Prompt:
Give the records below again, exactly as they appear.

Available records:
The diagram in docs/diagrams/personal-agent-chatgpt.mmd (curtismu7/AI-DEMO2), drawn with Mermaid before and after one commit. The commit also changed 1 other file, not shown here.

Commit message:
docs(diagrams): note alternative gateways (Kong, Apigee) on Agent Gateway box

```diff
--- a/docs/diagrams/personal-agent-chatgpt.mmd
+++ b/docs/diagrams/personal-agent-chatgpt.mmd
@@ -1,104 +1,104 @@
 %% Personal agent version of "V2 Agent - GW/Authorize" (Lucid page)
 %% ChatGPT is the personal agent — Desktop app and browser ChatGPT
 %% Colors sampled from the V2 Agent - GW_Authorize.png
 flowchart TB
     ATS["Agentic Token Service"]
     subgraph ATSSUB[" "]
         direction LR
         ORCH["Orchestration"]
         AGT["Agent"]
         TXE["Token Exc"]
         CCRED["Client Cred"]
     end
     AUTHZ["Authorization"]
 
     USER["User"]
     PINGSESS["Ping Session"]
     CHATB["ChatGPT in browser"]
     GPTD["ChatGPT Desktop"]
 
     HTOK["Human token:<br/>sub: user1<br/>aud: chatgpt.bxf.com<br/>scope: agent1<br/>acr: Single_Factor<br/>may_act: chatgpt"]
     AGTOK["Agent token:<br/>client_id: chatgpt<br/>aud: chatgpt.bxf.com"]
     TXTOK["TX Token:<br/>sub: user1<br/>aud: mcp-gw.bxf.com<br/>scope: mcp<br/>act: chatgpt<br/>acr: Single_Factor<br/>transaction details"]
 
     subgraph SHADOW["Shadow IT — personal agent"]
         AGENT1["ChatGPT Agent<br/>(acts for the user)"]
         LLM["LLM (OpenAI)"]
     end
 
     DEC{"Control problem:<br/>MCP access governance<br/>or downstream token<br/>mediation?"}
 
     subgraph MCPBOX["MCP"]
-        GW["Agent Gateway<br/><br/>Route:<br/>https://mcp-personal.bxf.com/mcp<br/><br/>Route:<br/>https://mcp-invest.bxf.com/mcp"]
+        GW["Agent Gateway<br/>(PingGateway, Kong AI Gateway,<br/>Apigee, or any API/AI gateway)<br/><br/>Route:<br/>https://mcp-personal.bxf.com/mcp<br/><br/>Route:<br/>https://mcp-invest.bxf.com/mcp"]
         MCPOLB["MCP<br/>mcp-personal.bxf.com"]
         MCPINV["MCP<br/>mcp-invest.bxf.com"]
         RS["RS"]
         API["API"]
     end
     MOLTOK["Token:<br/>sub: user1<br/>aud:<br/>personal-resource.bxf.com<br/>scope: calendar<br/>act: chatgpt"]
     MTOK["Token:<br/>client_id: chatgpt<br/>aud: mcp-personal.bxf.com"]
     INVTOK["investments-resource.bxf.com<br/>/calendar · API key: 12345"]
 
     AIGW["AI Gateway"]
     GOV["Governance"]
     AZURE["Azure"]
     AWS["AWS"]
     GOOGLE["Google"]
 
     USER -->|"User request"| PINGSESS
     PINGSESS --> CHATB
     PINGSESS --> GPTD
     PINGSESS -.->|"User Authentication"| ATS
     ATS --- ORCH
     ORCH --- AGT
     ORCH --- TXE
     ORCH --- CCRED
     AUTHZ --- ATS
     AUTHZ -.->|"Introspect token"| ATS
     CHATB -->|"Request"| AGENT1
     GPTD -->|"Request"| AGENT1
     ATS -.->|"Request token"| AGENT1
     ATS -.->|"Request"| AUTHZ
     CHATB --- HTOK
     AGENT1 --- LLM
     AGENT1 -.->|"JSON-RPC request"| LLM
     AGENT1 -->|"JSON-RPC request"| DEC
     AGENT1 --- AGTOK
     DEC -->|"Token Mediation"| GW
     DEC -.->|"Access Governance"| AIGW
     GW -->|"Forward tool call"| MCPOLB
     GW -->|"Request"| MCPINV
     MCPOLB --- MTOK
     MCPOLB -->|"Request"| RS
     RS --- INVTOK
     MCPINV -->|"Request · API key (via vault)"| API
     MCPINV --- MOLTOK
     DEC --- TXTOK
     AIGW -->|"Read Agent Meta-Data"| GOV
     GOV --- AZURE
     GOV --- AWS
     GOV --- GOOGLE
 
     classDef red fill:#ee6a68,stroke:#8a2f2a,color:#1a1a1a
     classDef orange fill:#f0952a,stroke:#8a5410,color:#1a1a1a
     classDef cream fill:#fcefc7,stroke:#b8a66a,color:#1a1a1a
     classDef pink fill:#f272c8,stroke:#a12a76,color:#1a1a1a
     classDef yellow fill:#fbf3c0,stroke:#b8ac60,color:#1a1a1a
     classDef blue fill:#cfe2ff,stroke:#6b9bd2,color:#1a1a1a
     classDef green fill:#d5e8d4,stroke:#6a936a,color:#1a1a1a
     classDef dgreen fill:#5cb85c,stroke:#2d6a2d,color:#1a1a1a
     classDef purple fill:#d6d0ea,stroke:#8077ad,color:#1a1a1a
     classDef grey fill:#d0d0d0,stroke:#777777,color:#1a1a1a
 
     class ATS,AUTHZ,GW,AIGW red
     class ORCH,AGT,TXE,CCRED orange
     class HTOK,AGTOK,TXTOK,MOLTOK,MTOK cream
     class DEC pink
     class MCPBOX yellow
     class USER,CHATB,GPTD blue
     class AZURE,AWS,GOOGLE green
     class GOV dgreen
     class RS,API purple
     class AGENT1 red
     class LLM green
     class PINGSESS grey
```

Task output:
The diagram in docs/diagrams/personal-agent-chatgpt.mmd (curtismu7/AI-DEMO2), drawn with Mermaid before and after one commit. The commit also changed 1 other file, not shown here.

Commit message:
docs(diagrams): note alternative gateways (Kong, Apigee) on Agent Gateway box

```diff
--- a/docs/diagrams/personal-agent-chatgpt.mmd
+++ b/docs/diagrams/personal-agent-chatgpt.mmd
@@ -1,104 +1,104 @@
 %% Personal agent version of "V2 Agent - GW/Authorize" (Lucid page)
 %% ChatGPT is the personal agent — Desktop app and browser ChatGPT
 %% Colors sampled from the V2 Agent - GW_Authorize.png
 flowchart TB
     ATS["Agentic Token Service"]
     subgraph ATSSUB[" "]
         direction LR
         ORCH["Orchestration"]
         AGT["Agent"]
         TXE["Token Exc"]
         CCRED["Client Cred"]
     end
     AUTHZ["Authorization"]
 
     USER["User"]
     PINGSESS["Ping Session"]
     CHATB["ChatGPT in browser"]
     GPTD["ChatGPT Desktop"]
 
     HTOK["Human token:<br/>sub: user1<br/>aud: chatgpt.bxf.com<br/>scope: agent1<br/>acr: Single_Factor<br/>may_act: chatgpt"]
     AGTOK["Agent token:<br/>client_id: chatgpt<br/>aud: chatgpt.bxf.com"]
     TXTOK["TX Token:<br/>sub: user1<br/>aud: mcp-gw.bxf.com<br/>scope: mcp<br/>act: chatgpt<br/>acr: Single_Factor<br/>transaction details"]
 
     subgraph SHADOW["Shadow IT — personal agent"]
         AGENT1["ChatGPT Agent<br/>(acts for the user)"]
         LLM["LLM (OpenAI)"]
     end
 
     DEC{"Control problem:<br/>MCP access governance<br/>or downstream token<br/>mediation?"}
 
     subgraph MCPBOX["MCP"]
-        GW["Agent Gateway<br/><br/>Route:<br/>https://mcp-personal.bxf.com/mcp<br/><br/>Route:<br/>https://mcp-invest.bxf.com/mcp"]
+        GW["Agent Gateway<br/>(PingGateway, Kong AI Gateway,<br/>Apigee, or any API/AI gateway)<br/><br/>Route:<br/>https://mcp-personal.bxf.com/mcp<br/><br/>Route:<br/>https://mcp-invest.bxf.com/mcp"]
         MCPOLB["MCP<br/>mcp-personal.bxf.com"]
         MCPINV["MCP<br/>mcp-invest.bxf.com"]
         RS["RS"]
         API["API"]
     end
     MOLTOK["Token:<br/>sub: user1<br/>aud:<br/>personal-resource.bxf.com<br/>scope: calendar<br/>act: chatgpt"]
     MTOK["Token:<br/>client_id: chatgpt<br/>aud: mcp-personal.bxf.com"]
     INVTOK["investments-resource.bxf.com<br/>/calendar · API key: 12345"]
 
     AIGW["AI Gateway"]
     GOV["Governance"]
     AZURE["Azure"]
     AWS["AWS"]
     GOOGLE["Google"]
 
     USER -->|"User request"| PINGSESS
     PINGSESS --> CHATB
     PINGSESS --> GPTD
     PINGSESS -.->|"User Authentication"| ATS
     ATS --- ORCH
     ORCH --- AGT
     ORCH --- TXE
     ORCH --- CCRED
     AUTHZ --- ATS
     AUTHZ -.->|"Introspect token"| ATS
     CHATB -->|"Request"| AGENT1
     GPTD -->|"Request"| AGENT1
     ATS -.->|"Request token"| AGENT1
     ATS -.->|"Request"| AUTHZ
     CHATB --- HTOK
     AGENT1 --- LLM
     AGENT1 -.->|"JSON-RPC request"| LLM
     AGENT1 -->|"JSON-RPC request"| DEC
     AGENT1 --- AGTOK
     DEC -->|"Token Mediation"| GW
     DEC -.->|"Access Governance"| AIGW
     GW -->|"Forward tool call"| MCPOLB
     GW -->|"Request"| MCPINV
     MCPOLB --- MTOK
     MCPOLB -->|"Request"| RS
     RS --- INVTOK
     MCPINV -->|"Request · API key (via vault)"| API
     MCPINV --- MOLTOK
     DEC --- TXTOK
     AIGW -->|"Read Agent Meta-Data"| GOV
     GOV --- AZURE
     GOV --- AWS
     GOV --- GOOGLE
 
     classDef red fill:#ee6a68,stroke:#8a2f2a,color:#1a1a1a
     classDef orange fill:#f0952a,stroke:#8a5410,color:#1a1a1a
     classDef cream fill:#fcefc7,stroke:#b8a66a,color:#1a1a1a
     classDef pink fill:#f272c8,stroke:#a12a76,color:#1a1a1a
     classDef yellow fill:#fbf3c0,stroke:#b8ac60,color:#1a1a1a
     classDef blue fill:#cfe2ff,stroke:#6b9bd2,color:#1a1a1a
     classDef green fill:#d5e8d4,stroke:#6a936a,color:#1a1a1a
     classDef dgreen fill:#5cb85c,stroke:#2d6a2d,color:#1a1a1a
     classDef purple fill:#d6d0ea,stroke:#8077ad,color:#1a1a1a
     classDef grey fill:#d0d0d0,stroke:#777777,color:#1a1a1a
 
     class ATS,AUTHZ,GW,AIGW red
     class ORCH,AGT,TXE,CCRED orange
     class HTOK,AGTOK,TXTOK,MOLTOK,MTOK cream
     class DEC pink
     class MCPBOX yellow
     class USER,CHATB,GPTD blue
     class AZURE,AWS,GOOGLE green
     class GOV dgreen
     class RS,API purple
     class AGENT1 red
     class LLM green
     class PINGSESS grey
```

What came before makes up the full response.